DATA PROVIDED:
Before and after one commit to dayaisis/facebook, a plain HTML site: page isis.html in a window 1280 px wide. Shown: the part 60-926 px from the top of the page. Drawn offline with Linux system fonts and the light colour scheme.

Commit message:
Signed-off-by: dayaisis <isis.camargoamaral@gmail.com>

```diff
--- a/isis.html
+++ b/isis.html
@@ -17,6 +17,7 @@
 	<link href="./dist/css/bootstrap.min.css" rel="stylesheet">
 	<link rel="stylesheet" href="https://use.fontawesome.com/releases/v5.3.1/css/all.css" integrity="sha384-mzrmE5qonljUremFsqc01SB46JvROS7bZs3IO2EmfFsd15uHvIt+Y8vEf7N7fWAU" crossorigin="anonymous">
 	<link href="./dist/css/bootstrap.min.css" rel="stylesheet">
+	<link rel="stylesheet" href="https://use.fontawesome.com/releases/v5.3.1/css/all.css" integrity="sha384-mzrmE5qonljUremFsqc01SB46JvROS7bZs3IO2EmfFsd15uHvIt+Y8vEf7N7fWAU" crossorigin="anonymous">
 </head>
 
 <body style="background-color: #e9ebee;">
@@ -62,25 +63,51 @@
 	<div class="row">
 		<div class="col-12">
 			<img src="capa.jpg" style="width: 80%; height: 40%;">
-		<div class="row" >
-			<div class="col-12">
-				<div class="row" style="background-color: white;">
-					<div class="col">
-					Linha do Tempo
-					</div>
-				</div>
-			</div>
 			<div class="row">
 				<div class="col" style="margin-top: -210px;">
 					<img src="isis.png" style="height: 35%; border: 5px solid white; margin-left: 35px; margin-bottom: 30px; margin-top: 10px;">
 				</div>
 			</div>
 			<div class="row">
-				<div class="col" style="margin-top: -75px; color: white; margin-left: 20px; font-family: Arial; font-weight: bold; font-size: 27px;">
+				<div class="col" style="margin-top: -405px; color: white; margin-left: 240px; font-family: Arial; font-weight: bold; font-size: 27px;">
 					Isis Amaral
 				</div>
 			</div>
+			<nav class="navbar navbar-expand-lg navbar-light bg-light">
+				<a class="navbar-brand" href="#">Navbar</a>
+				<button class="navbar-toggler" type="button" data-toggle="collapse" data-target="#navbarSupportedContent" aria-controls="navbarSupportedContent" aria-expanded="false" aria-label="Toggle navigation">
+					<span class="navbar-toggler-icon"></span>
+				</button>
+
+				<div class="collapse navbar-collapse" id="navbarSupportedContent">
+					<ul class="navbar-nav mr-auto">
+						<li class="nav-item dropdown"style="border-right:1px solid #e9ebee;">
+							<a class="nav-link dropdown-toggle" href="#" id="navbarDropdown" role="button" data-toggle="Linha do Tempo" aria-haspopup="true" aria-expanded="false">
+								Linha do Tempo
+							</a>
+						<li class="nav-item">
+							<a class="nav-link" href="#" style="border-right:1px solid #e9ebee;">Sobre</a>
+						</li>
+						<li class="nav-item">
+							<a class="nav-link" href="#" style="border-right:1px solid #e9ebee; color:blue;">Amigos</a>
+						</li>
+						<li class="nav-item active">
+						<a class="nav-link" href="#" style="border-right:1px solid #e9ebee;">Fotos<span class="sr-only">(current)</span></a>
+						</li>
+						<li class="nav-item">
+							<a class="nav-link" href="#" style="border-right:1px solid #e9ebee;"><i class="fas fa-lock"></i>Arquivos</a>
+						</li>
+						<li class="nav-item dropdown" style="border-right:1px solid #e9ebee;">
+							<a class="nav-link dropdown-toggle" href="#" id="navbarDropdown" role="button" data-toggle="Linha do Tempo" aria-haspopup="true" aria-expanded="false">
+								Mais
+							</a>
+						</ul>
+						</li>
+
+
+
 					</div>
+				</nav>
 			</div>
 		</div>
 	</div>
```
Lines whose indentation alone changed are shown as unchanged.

WORK INSTRUCTION: Write out every line of the listing that holds the word "dayaisis".

REPLY:
Before and after one commit to dayaisis/facebook, a plain HTML site: page isis.html in a window 1280 px wide. Shown: the part 60-926 px from the top of the page. Drawn offline with Linux system fonts and the light colour scheme.
Signed-off-by: dayaisis <isis.camargoamaral@gmail.com>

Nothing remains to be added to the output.